Collected data entries:
______

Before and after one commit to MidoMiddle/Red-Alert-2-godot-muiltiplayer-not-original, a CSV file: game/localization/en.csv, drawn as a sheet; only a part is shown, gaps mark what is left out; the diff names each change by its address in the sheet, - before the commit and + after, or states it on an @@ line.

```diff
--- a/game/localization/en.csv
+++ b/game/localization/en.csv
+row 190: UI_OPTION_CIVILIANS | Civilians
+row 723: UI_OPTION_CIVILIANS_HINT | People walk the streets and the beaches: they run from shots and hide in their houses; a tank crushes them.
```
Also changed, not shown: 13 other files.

______

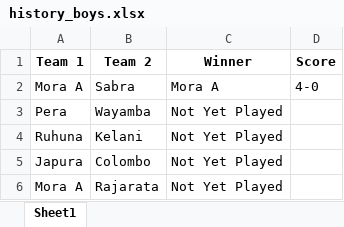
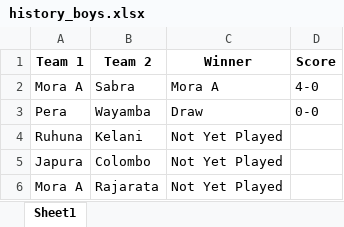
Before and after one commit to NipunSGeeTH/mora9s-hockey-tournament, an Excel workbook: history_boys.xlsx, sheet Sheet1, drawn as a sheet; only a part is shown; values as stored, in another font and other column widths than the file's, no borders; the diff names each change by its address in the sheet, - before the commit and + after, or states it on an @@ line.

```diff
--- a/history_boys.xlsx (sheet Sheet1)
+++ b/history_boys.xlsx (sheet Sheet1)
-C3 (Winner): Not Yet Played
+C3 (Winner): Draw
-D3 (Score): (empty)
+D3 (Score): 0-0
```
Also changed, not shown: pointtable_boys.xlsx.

______

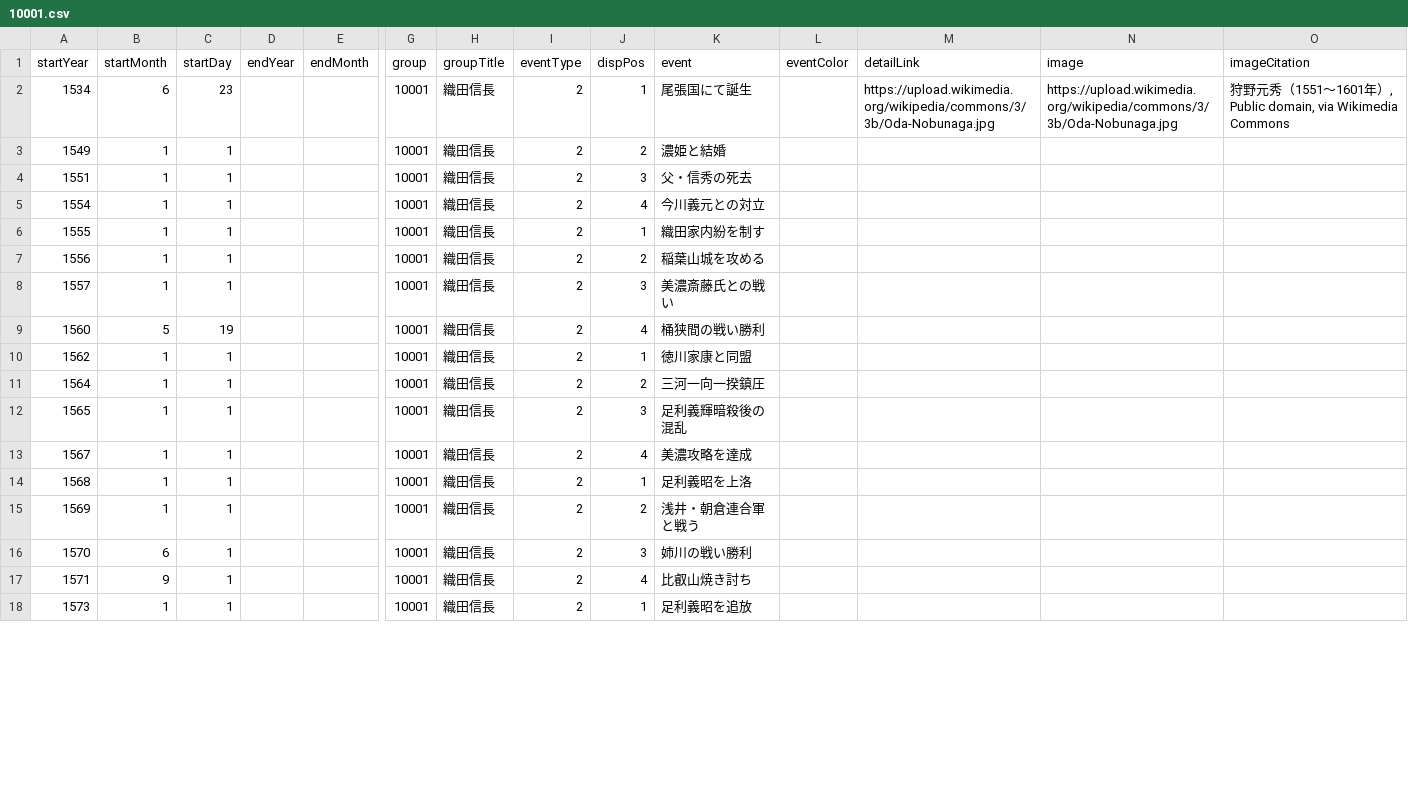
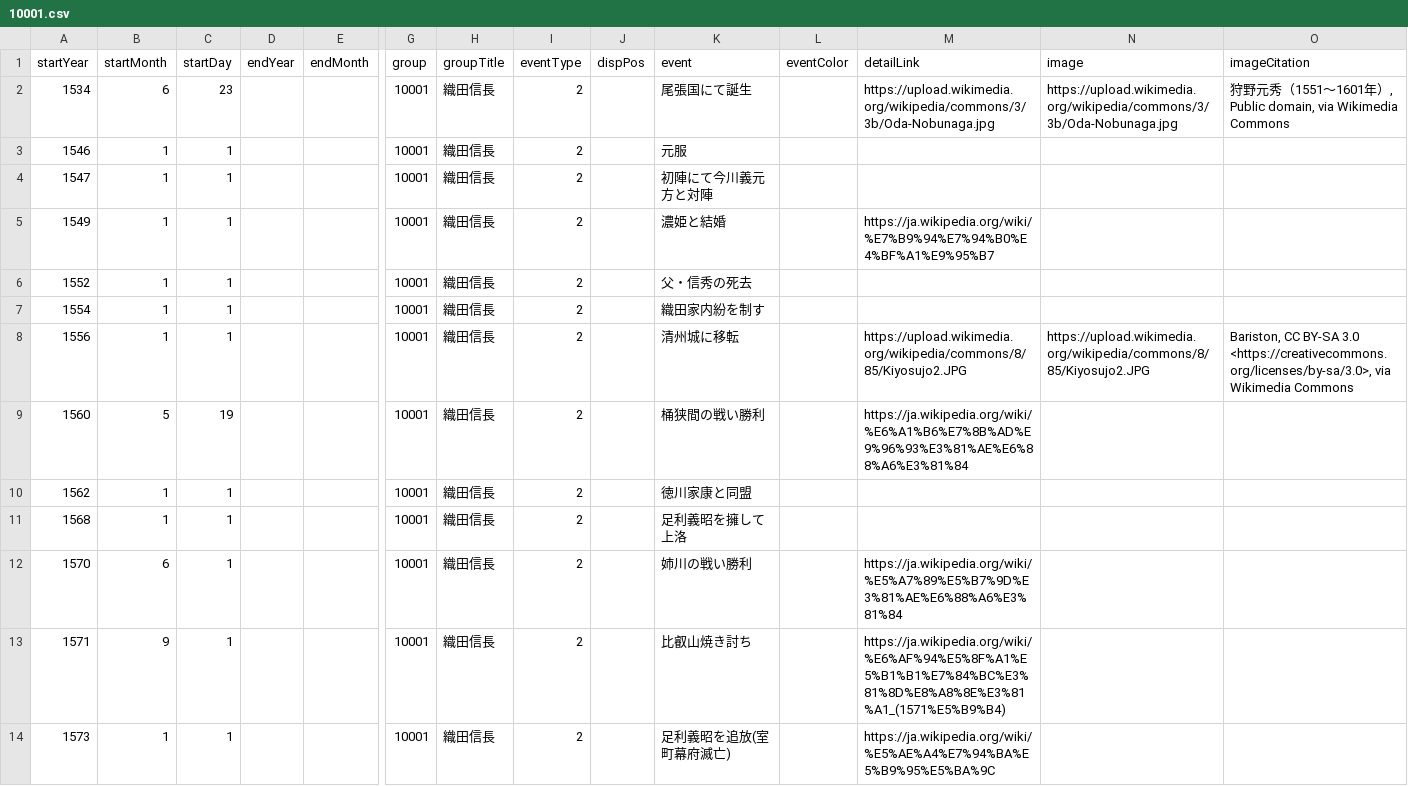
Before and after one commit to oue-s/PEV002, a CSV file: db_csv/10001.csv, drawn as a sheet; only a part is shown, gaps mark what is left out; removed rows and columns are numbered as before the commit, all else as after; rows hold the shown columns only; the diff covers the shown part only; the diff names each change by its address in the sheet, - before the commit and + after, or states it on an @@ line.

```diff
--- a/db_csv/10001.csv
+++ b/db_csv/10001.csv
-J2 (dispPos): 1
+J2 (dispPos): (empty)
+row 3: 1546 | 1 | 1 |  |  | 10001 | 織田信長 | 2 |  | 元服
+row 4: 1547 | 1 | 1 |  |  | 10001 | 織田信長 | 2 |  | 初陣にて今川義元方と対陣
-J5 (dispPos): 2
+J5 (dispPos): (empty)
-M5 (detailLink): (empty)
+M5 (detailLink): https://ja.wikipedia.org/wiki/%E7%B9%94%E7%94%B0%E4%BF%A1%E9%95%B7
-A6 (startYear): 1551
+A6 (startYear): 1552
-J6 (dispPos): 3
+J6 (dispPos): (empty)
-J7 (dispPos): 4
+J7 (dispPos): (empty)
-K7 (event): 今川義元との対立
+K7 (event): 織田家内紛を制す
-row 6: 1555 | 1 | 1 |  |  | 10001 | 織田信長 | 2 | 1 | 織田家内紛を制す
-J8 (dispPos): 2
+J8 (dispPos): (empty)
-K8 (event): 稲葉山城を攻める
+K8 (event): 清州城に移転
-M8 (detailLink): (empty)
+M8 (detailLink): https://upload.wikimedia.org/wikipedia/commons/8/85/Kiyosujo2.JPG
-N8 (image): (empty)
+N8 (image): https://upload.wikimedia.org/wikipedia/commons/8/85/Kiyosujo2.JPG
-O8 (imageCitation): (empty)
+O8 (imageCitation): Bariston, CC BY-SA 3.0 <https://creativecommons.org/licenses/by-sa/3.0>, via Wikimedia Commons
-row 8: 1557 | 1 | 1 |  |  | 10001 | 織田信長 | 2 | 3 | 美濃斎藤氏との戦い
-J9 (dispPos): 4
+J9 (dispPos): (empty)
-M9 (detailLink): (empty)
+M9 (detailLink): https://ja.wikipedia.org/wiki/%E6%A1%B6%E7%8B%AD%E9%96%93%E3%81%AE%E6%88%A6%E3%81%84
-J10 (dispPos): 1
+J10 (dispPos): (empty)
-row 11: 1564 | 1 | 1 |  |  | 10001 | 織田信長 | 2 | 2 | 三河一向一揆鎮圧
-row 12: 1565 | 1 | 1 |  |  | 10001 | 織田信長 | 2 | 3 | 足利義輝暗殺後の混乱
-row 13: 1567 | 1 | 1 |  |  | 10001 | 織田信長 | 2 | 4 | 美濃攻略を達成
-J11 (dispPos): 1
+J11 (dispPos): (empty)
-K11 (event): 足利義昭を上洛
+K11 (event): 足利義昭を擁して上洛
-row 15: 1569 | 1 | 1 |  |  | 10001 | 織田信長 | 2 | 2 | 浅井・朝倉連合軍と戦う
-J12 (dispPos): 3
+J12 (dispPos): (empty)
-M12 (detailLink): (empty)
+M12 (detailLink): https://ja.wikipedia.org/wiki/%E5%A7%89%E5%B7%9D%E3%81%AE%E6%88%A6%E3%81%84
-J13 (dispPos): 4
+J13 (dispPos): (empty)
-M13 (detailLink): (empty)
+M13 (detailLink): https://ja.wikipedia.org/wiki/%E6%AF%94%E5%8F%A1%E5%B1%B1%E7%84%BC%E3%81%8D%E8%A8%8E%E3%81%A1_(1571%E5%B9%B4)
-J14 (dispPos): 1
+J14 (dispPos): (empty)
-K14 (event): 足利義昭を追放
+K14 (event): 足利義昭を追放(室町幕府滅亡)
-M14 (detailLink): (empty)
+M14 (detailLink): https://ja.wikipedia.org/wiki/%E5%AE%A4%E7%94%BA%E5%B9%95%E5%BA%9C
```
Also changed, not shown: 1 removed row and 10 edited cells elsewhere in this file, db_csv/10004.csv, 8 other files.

______

▸ TASK TO COMPLETE
Search the entries for lines with the string "other", then report their number alone.

▸ THE COMPLETED TASK
3